In addition to myofascial release, we have trained in many other branches of fascial therapy and sometimes incorporate these into treatments, including:
The Craniosacral system extends from the head to the base of the spine and consists of the brain and spinal cord and the soft tissues that surround them.
Craniosacral therapy (CST) is a subtle, non-invasive technique believed to assist the body’s natural ability to heal itself by detecting and correcting imbalances in the craniosacral system.
Because these areas are connected with the other parts of the body via the nervous system, it is believed that gentle manipulation can help to release tension and reduce physical aches and pains, thereby improving acute and chronic conditions, reducing emotional stress and generally improving health, wellbeing and vitality.
Internal Pelvic Floor Therapy
Many people, both men and women, suffer from chronic pelvic pain syndromes which can include sensitive symptoms such as internal pelvic pain, genital pain, pain on intercourse, pain on sitting or standing for prolonged periods, and urinary urgency, frequency or incontinence.
Often many symptoms are caused by hypertonic (too tight) pelvic floor muscles, and in these cases, internal pelvic floor therapy can help to release these restrictions and alleviate symptoms. Our therapists are fully trained and insured to perform rectal and vaginal internal pelvic myofascial therapy.
Research has demonstrated that passive motion (ie relaxing and letting someone else move you) is important for stimulating the body’s own internal repair process in both acute pain injuries and chronic pain conditions.
Rebounding, is a subtle and rhythmic movement technique that is believed to trigger the body’s soft tissue repair mechanism. We tend to use harmonics in combination with other bodywork techniques.
Scar Tissue Release
Scars can be caused by accidents or surgery, and they can range in size from major scarring which affects tissues from the skin to deep in the body, to micro scarring of small areas of muscle fibre. Scar tissue is created from collagen as the body repairs the damaged tissue.
Often the scar you see on your skin is only a fraction of the total – John Barnes calls surface scars the ‘tip of the fascial iceberg’. Over time scar tissue can grow and spread out along natural lines of tension, sometimes attaching onto other structures such as internal organs – these are called adhesions.
As scars spread they change fascial function and alter balance in the body. They can cause pain and other symptoms in other seemingly unrelated parts of the body, often years after the original tissue damage has repaired. For example, a caesarean section scar can cause headaches, or a knee ligament repair can contribute to hip pain.
Scar tissue release is a gentle and very effective way of encouraging the body to undo the excess scarring it has created and reabsorb excess collagen.
The viscera are the internal organs of the body, such as the liver, kidneys, digestive tract, heart and lungs. Sometimes restrictions can form in the fascial tissue that surrounds and supports all internal organs. This can lead to dysfunction in the organ, which leads to referred pain patterns and other symptoms elsewhere in the body.
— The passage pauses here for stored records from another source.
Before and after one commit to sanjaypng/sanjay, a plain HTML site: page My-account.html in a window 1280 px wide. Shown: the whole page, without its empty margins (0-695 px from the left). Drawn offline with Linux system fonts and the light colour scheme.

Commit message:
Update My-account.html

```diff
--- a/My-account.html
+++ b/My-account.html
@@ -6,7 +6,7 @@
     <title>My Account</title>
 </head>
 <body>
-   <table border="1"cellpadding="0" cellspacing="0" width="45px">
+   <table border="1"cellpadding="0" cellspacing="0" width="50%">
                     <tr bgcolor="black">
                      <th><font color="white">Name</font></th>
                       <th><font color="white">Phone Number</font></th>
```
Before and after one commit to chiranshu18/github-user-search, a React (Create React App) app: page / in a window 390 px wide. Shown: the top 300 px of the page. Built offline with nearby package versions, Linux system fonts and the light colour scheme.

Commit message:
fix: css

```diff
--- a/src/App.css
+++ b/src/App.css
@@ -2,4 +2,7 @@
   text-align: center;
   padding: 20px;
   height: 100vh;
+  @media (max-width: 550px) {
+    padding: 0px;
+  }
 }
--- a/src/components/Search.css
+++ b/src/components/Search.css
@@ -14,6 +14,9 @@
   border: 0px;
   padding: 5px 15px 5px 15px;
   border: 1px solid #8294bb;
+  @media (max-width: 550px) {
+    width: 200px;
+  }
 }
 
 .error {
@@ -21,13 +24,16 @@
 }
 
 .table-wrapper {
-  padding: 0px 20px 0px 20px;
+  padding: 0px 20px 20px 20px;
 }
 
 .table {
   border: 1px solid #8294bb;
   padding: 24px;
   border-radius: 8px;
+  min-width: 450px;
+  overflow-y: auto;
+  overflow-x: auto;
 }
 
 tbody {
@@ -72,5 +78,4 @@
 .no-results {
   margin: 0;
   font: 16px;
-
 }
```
Visceral manipulation is a gentle manual therapy where the therapist feels for altered motion within the organs and uses myofascial techniques to release these restrictions and restores natural balance in the body.